A think tank warns that families face ‘groundhog years’ as living standards further squeeze in 2023.
The Resolution Foundation’s new year outlook may give economic policymakers some reassurance next year, although there are signs that inflation will ease and interest rates will peak lower than feared. , households face pressure in 2022 as the cost of living crisis deepens.
The Foundation has described 2022 as horrific, with real household disposable income falling by 3.3%, or £800 per household, over the course of the year, the largest annual decline in a century.
Inflation may have already peaked at 11.1% in October, and wholesale energy prices have fallen significantly, the foundation said.

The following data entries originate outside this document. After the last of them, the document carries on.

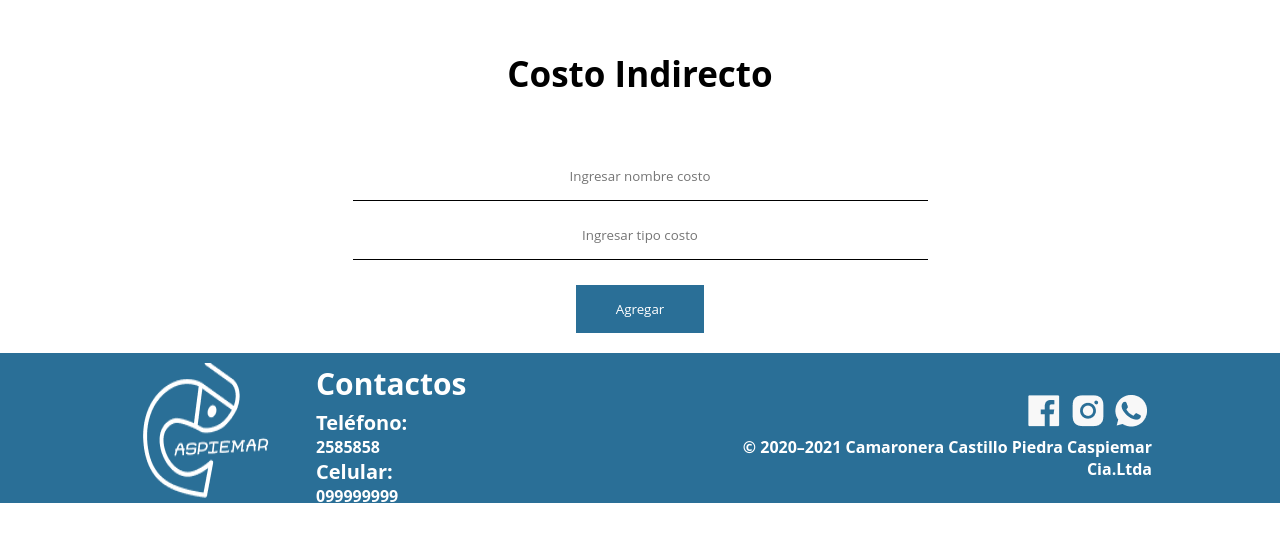
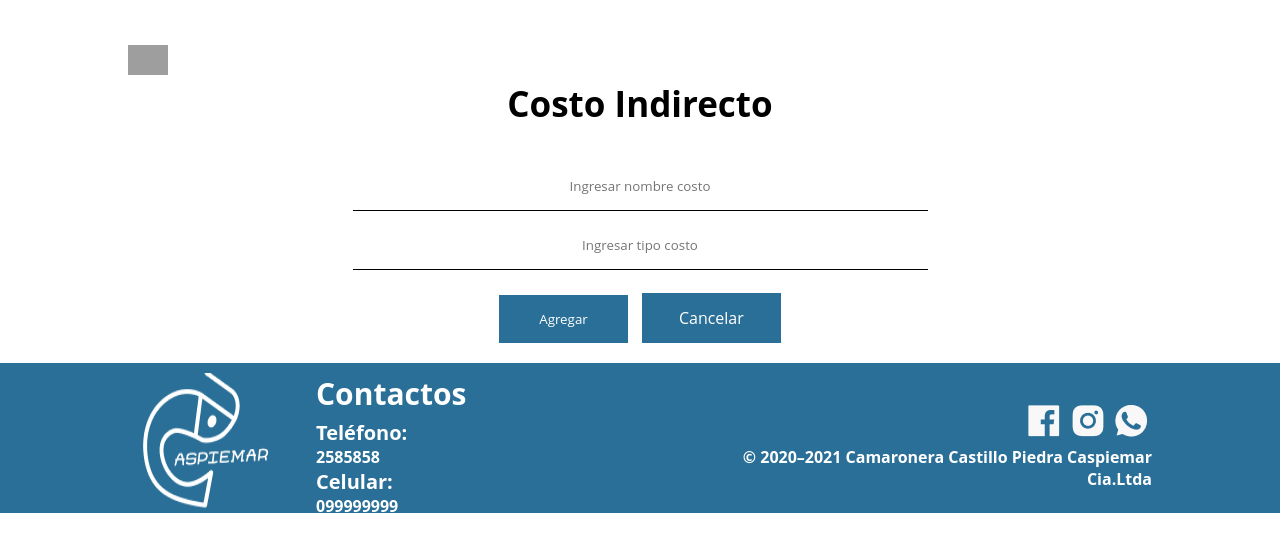
Before and after one commit to sofi-jo/CamaroneraCaspiemar, a PHP site: page /CamaroneraCaspiemar/proyecto/includes/formCostosIndirectos.php in a window 1280 px wide. Shown: the part 214-766 px from the top of the page. Run offline with PHP 8.4, Linux system fonts and the light colour scheme; grey boxes are pictures that could not be loaded.

Commit message:
proyecto

```diff
--- a/proyecto/includes/areasLaboralesT.php
+++ b/proyecto/includes/areasLaboralesT.php
@@ -13,7 +13,7 @@
     // es necesario que haya una consulta antes de llamar a una funcion, en el caso de llamar a dos funciones solo reconocera la primera
 
     $miconexion->consulta($sql);
-    $miconexion->verconsultaenlace1();
+    $miconexion->verconsultaenlace();
 
     echo '</main>';
     include("piePagina.php");
--- a/proyecto/includes/cabeceraInterna.php
+++ b/proyecto/includes/cabeceraInterna.php
@@ -27,3 +27,4 @@
         <li><a id='crudDB' href="<?php echo $urlSitio; ?>includes/crudDB.php">Gestionar Base de datos</a></li>
       </ul>
     </nav>
+    <a class = "atras "href="javascript:history.back()"><img src="../images/atras.png" alt=""></a>
--- a/proyecto/includes/formCostosIndirectos.php
+++ b/proyecto/includes/formCostosIndirectos.php
@@ -11,6 +11,7 @@ include("../dll/class_mysqli.php");
             <input type="text" name="nombre" placeholder="Ingresar nombre costo"><br>
             <input type="text" name="tipo" placeholder="Ingresar tipo costo"><br>
 			<input type="submit" value="Agregar">
+			<a class= 'cancelar' href='http://127.0.0.1/CamaroneraCaspiemar/proyecto/includes/costosIndirectos.php'>Cancelar</a>
 		</form>
 
 	</main>
--- a/proyecto/styles/style.css
+++ b/proyecto/styles/style.css
@@ -66,9 +66,21 @@ nav img{
     background-color: #fff;
 }
 
+.atras{
+    margin:40px 0px 0px 10%;
+    display: block;
+    width: 40px;
+    height: 40px;
+}
+
+.atras img{
+    width: 100%;
+    height: 100%;
+    object-fit: contain;
+}
 .titulo{
     text-align: center;
-    margin: 50px 0px;
+    margin-bottom: 30px;
     font-size: 35px;
 }
 
@@ -104,6 +116,7 @@ nav img{
     text-align: center;
 }
 
+
 input[type=text] , [type=search]{
     position: relative;
     text-align: center;
@@ -118,6 +131,19 @@ input[type=submit] {
     text-align: center;
     background-color: #2A6F97;
     padding: 15px 40px;
+    margin: 20px 5px;
+    border: none;
+    color: #fff;
+}
+.formulario_reporte{
+    display: inline-block;
+    margin-left: 10%;
+}
+
+input[type=select] {
+    text-align: center;
+    background-color: #89C2D9;
+    padding: 10px 30px;
     margin: 20px 5px;
     border: none;
     color: #fff;
```
Also changed, not shown: proyecto/includes/agregarDatos.php (+5 -3 lines).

It is said that there are also reports from companies that the difficulty of hiring is easing.
However, in 2023, household living standards are projected to decline further, with incomes expected to decline by 3.8%.
This came despite benefits and national living wages set to welcome increases of 10.1% and 9.7%, respectively, in April, it said.
Wages will continue to fall in real terms through late 2023 and are unlikely to return to current levels until late 2024, the think tank said. low to medium income.
Household spending on energy bills is expected to hit a record high as retail prices rise further and government support dwindles. Typical home energy bills will rise from £1,550 in 2022 and £1,170 in 2019 to £2,450 in 2023, the foundation said.
While support for the energy bill will be curtailed, the report noted that the tax increase will be widened, confirming that the personal tax bill for a typical middle-income household will rise by about £1,000 from next April.
A sharp rise in interest rates in 2022 will also lead to higher mortgage costs in 2023, with about 2 million households moving to new fixed-rate deals.
Results from a new YouGov survey of 10,470 adults commissioned by the Resolution Foundation show that people are more than four times more likely to think their financial situation has gotten worse in the past year than they have gotten better. It has been.
One in eight (12%) said their financial situation had improved, while more than half (57%) said it had deteriorated.
Torsten Bell, CEO of the Resolution Foundation, said:
“Although we should see double-digit inflation in 2023, this is likely to be the year of the groundhog for many families whose incomes appear to fall as much as in 2022.
“Many families will benefit from an increase of around 10% next April in both benefits and the national living wage.
“But this is due to a shrinking payment packet, a record £900 rise in energy bills, a £1,000 rise in typical household taxes and a four-digit increase in mortgage bills for millions. will be overwhelmed by
“In terms of family living standards, things will get much worse in 2023 before things start to get better.”
A Treasury spokesperson said: .
“We also have plans to help ease the financial pressures facing households and help cut inflation by more than half next year, and by raising income tax and income tax exemption benefits, we have already helped millions of people. completely tax-free, and national health insurance has outpaced inflation since 2010.
“This means that in addition to significant cost of living support, everyone will benefit from reduced energy bills this winter, with over 8 million vulnerable households already receiving £1,200 cash payments directly to their bank accounts. 900 next year for those on means-tested benefits.”